As someone once dubbed the biggest gossip in town, I’m fair strugglin’.
Surely I’m not the only one to click that, in these isolating times, there’s nae goss worth a damn. In fact, there’s nae goss ava’. Maybe just as well I canna have lunch with my pals because we’d probably have to sit in silence.
So fit’s a peer quine to do when there’s zilch to fire her imagination? Has to be the telly. All my telephone chats with mates these days revolve around what’s good or bad on the small screen. Feel gypes, we’re in a panic if we don’t have at least a couple of recommended series recorded, on-demanded or Netflixed.
Rarely do we agree what’s good or bad. Others adored chess-absorbed The Queen’s Gambit; bored me to tears. Ditto Bridgerton. Youngies drooled ower Normal People. Me and my fellow ancients loathed it with a passion even greater than on the screen.
I came across an absolute belter of a documentary earlier this week that brought the young Mo flooding back. My Generation, on BBC Two, was fronted by the superbly funny, self-deprecating, still gorgeous Michael Caine, remembering the cultural revolution of the 1960s in his home town of London. I watched, absorbed, wondering if I might suddenly appear in the footage.
The summer of 1967 was when I took off to be a mother’s “help” (there’s a laugh) in London because I wanted to be in what I thought was the centre of the world. Every day off, I’d tart masellie up with the trendiest Aberdeen C&A’s claes I’d bought in preparation for joining the “in” crowd and headed for Carnaby Street and Chelsea.
Losh, did I feel like a trendsetter, scanning every pavement for a glimpse of one of my idols, especially king Kink Ray Davies or tantalising Terence Stamp.
All I spotted was that my Bridge Street frocks looked positively frumpy compared to the micro-minis only a sliver ower the bums of the frontline King’s Road fashionistas.
And my hair looked Jurassic – not long and dishevelled-sexy like Marianne and Julie, nor Vidal-block-chopped like Twiggy. Just ear-length, straggly hingin’.
So, instead of being elated aboot rubbing shooders wi’ the stars, I felt I was standin’ oot like the ultimate country bumpkin, thence driven to comfort-eating burgers and gateaux in every trendy cafe I spied.
Before heading home to this backwater in September, I lashed oot on a mini dress from Mary Quant’s famous Bazaar boutique – not even having the courage to try it on. Maybe just as well mum and dad went ballistic when they spied its teeniness. Because – thanks to my star-starved appetite – my expansive hurdies hadnae a chance o’ squeezin’ into it. Never did.
Trump full of promises over N-east coast plans
Only five days before Joe Biden is sworn in as the next president of the United States, but it remains all a bit scary. Around the world, people are suggesting Donald Trump has mental health issues which have left him believing the election was rigged and he should remain in the White House.

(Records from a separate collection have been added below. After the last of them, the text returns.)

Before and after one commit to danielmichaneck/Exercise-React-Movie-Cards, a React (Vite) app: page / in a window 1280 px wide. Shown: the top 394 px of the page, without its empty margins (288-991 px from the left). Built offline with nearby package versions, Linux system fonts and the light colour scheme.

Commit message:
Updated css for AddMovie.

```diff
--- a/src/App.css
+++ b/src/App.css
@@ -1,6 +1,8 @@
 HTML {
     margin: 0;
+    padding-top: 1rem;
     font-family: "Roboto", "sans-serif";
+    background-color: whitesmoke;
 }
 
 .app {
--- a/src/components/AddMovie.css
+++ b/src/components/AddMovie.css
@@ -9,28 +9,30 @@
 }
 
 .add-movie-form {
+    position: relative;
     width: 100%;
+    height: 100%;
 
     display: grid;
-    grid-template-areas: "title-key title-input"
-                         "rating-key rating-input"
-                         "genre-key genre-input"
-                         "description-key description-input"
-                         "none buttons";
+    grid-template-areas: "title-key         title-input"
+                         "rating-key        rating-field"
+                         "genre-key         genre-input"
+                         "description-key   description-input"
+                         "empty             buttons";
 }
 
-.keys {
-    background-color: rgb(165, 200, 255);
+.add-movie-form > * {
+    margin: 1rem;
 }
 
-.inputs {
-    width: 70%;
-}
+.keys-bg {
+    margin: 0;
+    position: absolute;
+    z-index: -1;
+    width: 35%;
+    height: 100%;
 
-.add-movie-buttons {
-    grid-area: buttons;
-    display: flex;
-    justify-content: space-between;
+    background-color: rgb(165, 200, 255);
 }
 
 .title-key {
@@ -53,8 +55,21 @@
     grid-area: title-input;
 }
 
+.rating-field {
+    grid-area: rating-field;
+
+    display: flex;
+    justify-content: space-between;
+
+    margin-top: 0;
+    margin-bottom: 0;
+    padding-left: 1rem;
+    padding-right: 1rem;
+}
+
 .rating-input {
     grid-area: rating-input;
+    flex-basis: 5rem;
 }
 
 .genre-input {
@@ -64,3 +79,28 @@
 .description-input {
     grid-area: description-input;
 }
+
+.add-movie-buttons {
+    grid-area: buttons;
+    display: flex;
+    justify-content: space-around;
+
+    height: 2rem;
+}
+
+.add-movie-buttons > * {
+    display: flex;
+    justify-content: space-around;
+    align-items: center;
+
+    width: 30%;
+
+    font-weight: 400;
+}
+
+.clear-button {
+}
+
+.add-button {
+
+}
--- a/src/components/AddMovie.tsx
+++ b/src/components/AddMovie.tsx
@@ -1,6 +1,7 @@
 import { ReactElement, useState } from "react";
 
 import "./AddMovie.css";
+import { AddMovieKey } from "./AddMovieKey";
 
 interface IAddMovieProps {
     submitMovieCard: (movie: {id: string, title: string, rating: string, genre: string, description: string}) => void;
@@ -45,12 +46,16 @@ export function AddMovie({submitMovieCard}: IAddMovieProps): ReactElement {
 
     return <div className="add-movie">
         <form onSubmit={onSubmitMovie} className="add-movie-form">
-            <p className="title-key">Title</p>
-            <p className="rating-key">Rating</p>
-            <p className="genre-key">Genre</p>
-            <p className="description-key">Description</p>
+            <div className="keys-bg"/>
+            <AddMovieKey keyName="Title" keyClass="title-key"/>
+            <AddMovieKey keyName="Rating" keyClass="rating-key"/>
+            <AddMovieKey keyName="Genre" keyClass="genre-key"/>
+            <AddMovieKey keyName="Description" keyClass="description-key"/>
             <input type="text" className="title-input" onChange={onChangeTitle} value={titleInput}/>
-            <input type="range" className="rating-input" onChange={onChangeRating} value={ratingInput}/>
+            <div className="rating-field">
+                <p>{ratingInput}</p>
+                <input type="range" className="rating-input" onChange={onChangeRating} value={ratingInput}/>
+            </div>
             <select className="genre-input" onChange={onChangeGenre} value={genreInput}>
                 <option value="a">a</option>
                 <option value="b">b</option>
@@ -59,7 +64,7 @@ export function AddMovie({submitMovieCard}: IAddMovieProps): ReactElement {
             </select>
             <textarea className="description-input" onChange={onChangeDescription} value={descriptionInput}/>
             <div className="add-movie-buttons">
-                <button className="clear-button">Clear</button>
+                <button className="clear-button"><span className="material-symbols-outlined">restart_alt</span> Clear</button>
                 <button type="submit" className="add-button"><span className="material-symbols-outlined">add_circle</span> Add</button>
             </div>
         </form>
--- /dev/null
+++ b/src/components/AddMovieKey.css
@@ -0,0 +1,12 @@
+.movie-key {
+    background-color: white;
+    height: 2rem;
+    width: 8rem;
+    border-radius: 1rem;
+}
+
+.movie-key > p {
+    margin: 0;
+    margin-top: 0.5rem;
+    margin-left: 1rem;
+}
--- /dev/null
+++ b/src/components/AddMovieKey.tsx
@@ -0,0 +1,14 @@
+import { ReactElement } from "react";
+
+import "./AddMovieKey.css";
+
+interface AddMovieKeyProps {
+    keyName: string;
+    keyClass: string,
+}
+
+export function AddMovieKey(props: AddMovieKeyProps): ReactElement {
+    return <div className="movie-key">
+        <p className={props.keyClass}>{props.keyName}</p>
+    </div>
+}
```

Yet he still commands a huge influence over the right-wing thugs who marched on Washington last week, with such horrifying results.
The most terrifying thing is that this frightening man will still have sole and complete control over the USA’s nuclear weapons until January 20.
Grampian folk are doubtless reminded of our own victimisation at his hands.
Courtesy of then First Minister Alex Salmond taking the final decision away from Aberdeenshire councillors (thanks, Big Eck), we lost a huge swathe of one of our most stunning and scientifically precious stretches of beach; now an extortionately expensive golf course, with another in the pipeline.
The Trump circus wooed us with promises of thousands of jobs, new homes, a holiday village – an income magnet.
Zilch has come to pass and Trumperama at Balmedie remains in the red. Holyrood owes the north-east a huge apology for thrusting The Donald, his bullying tactics and down-sized development into our midst.
Postcode lottery would strain Patients
It’s understandable so many of us, particularly the elderly, are desperate to get the jabs which could save our lives. However, we have to be patient, especially if we’re clogging line and preventing ill people from getting through to the surgeries.
But I couldn’t help noticing from the EE story some medical groups have started on the over-80s, while some are still waiting for supplies. Hopefully, the jab roll-out is not developing into a postcode lottery.